Version difference data
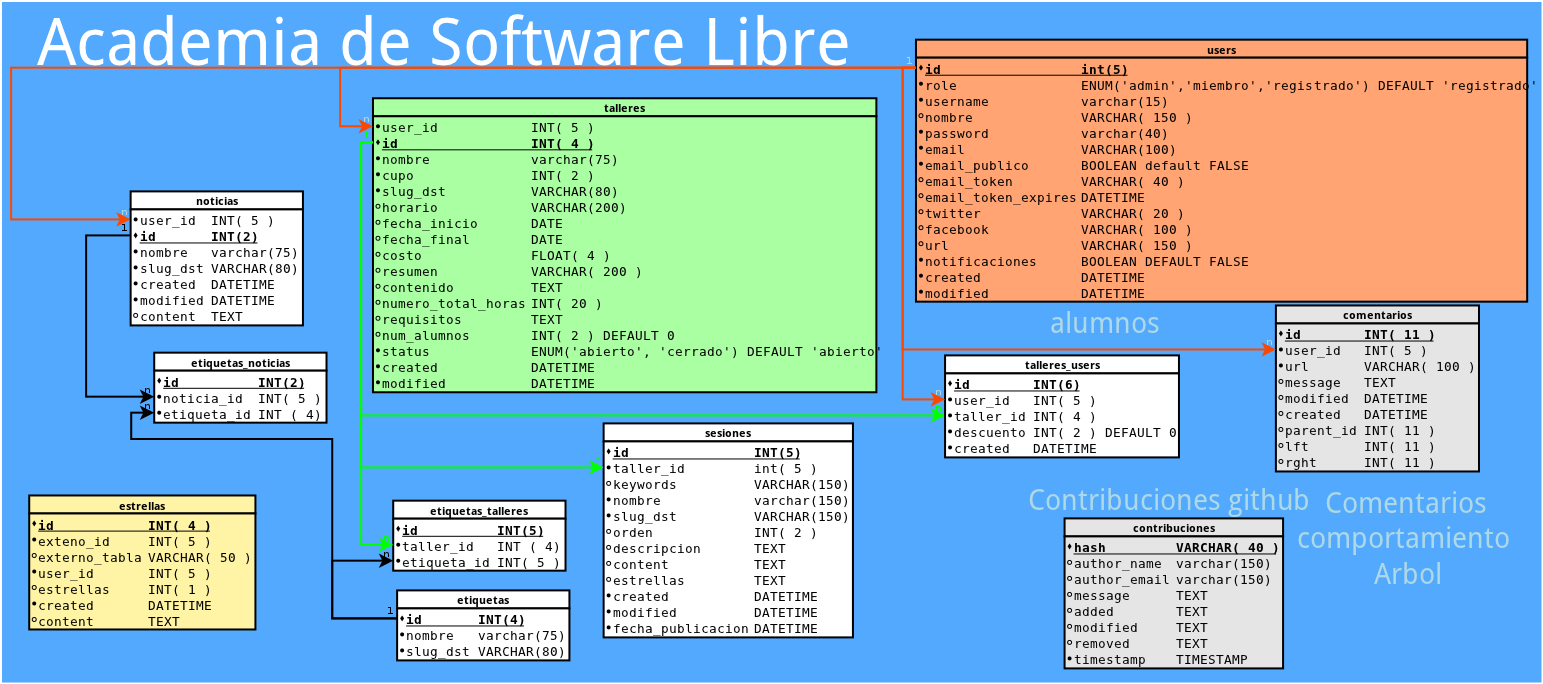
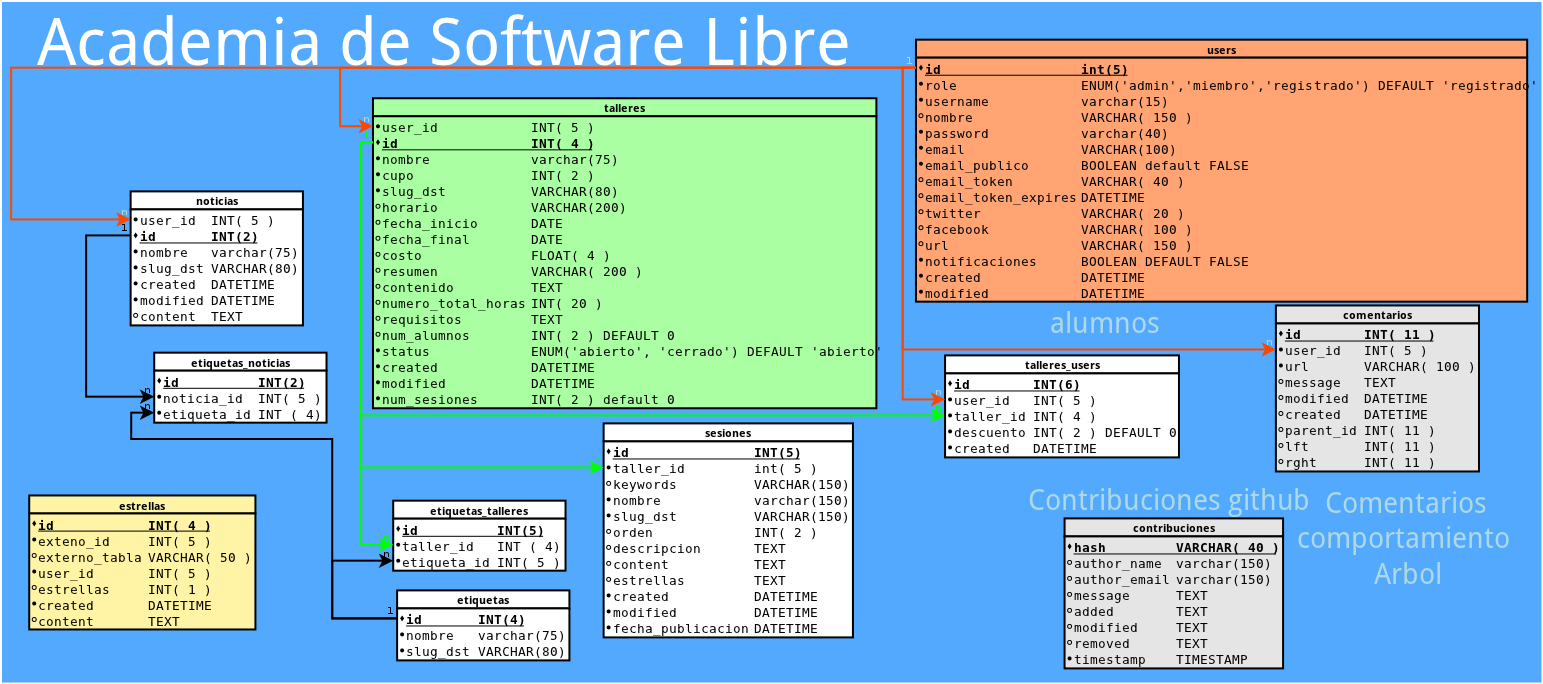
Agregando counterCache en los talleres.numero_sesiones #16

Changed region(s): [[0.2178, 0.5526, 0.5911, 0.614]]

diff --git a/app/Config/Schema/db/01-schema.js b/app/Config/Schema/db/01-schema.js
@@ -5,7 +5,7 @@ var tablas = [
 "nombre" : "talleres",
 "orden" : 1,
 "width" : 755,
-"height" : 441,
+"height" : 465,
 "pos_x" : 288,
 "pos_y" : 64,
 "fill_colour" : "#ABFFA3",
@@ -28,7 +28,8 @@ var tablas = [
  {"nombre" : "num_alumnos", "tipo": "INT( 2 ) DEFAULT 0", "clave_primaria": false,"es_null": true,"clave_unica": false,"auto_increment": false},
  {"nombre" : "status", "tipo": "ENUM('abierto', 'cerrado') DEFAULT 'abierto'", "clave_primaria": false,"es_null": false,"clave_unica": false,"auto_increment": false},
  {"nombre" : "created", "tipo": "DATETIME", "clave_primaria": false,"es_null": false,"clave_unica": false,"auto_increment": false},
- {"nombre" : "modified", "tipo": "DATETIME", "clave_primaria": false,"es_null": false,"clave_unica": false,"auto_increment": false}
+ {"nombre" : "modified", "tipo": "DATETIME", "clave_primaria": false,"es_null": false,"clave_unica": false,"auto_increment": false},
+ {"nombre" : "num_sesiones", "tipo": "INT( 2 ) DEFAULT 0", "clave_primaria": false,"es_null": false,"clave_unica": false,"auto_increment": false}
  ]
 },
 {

## [Your instructions]
Every line in the records above that contains the word "modified" should be copied out.

## [Completed exercise]
- {"nombre" : "modified", "tipo": "DATETIME", "clave_primaria": false,"es_null": false,"clave_unica": false,"auto_increment": false}
+ {"nombre" : "modified", "tipo": "DATETIME", "clave_primaria": false,"es_null": false,"clave_unica": false,"auto_increment": false},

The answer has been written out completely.